DATA TO USE Start Marker

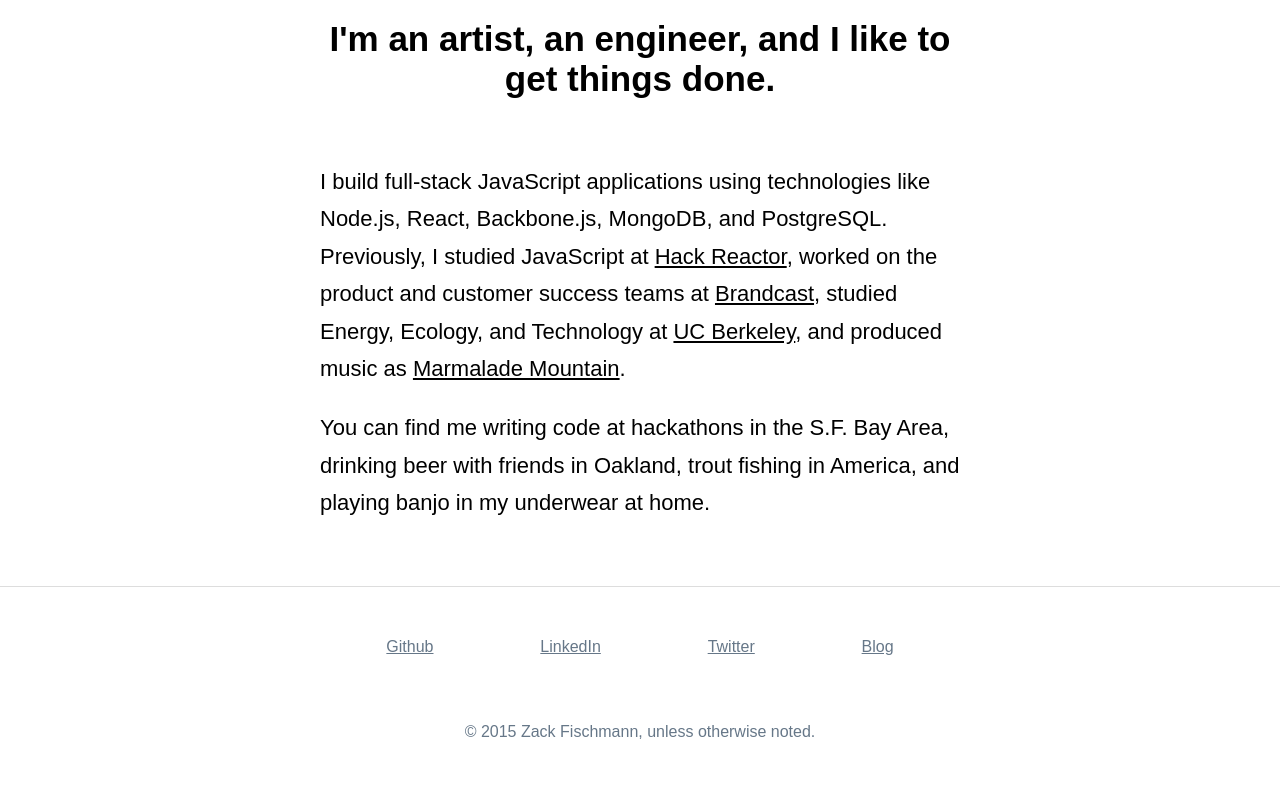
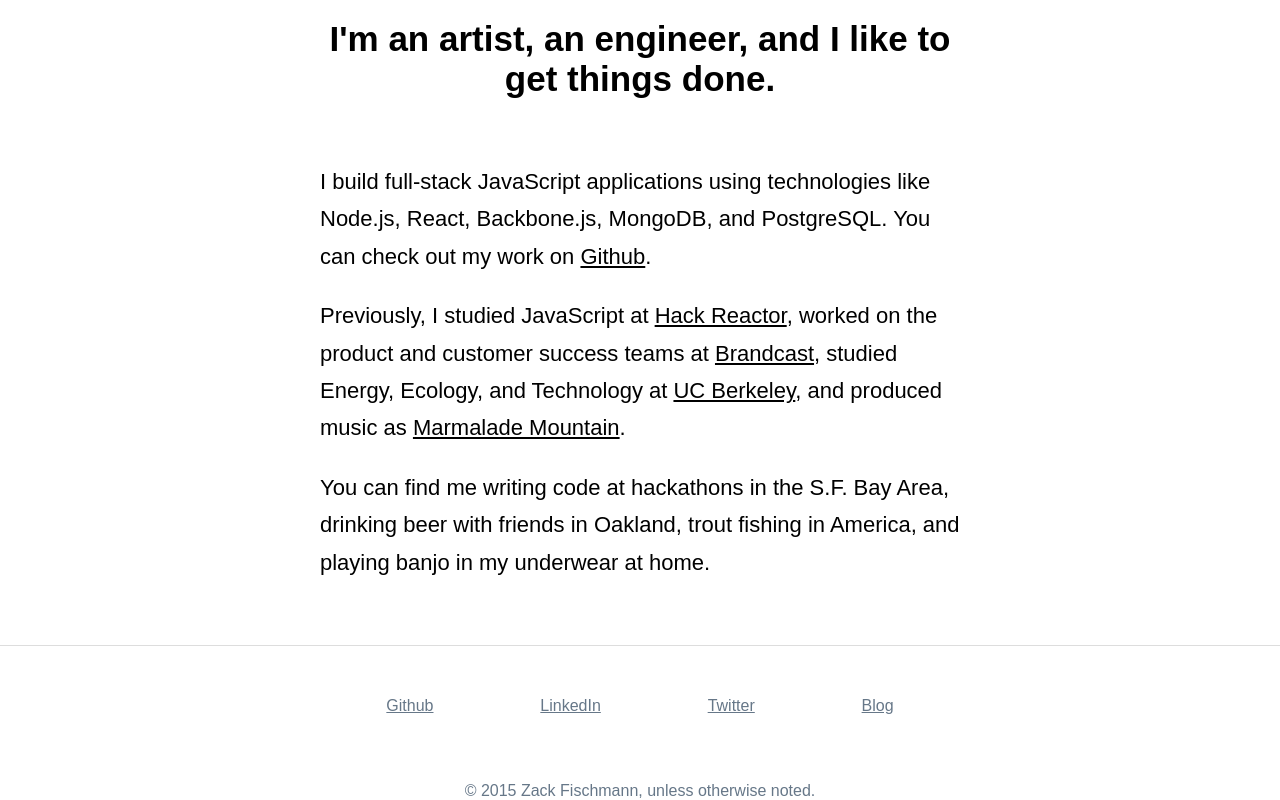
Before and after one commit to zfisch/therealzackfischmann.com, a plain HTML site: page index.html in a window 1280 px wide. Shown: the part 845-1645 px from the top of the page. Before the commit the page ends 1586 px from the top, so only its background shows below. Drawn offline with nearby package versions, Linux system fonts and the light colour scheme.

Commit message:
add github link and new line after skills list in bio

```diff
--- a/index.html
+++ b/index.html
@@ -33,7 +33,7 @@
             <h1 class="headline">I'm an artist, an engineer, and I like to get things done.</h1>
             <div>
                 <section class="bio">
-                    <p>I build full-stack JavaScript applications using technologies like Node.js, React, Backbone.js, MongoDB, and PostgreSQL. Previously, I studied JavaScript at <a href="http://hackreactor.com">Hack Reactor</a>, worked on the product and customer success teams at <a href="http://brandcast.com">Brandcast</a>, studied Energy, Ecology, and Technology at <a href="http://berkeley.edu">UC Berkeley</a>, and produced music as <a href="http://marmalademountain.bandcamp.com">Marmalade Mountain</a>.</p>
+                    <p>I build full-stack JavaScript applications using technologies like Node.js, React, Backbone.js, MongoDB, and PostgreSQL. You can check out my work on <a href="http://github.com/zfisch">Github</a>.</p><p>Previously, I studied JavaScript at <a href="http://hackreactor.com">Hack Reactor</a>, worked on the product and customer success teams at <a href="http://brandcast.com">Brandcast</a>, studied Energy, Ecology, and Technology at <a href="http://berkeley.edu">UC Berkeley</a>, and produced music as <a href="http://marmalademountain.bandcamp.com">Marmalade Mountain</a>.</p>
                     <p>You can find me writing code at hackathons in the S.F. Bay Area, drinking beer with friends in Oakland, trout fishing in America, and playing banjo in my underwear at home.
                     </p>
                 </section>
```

DATA TO USE End Marker
DATA TO USE Start Marker

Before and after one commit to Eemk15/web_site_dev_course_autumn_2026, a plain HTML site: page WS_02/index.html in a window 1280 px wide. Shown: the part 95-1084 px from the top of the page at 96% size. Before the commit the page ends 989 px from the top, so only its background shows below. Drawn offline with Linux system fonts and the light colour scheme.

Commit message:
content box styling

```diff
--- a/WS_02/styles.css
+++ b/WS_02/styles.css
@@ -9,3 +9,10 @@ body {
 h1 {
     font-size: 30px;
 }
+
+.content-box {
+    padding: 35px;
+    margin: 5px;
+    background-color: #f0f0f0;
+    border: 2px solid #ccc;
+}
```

DATA TO USE End Marker

YOUR GOAL: Scan the material and collect every line that contains "background".

WRITTEN REPLY:
Before and after one commit to zfisch/therealzackfischmann.com, a plain HTML site: page index.html in a window 1280 px wide. Shown: the part 845-1645 px from the top of the page. Before the commit the page ends 1586 px from the top, so only its background shows below. Drawn offline with nearby package versions, Linux system fonts and the light colour scheme.
Before and after one commit to Eemk15/web_site_dev_course_autumn_2026, a plain HTML site: page WS_02/index.html in a window 1280 px wide. Shown: the part 95-1084 px from the top of the page at 96% size. Before the commit the page ends 989 px from the top, so only its background shows below. Drawn offline with Linux system fonts and the light colour scheme.
+    background-color: #f0f0f0;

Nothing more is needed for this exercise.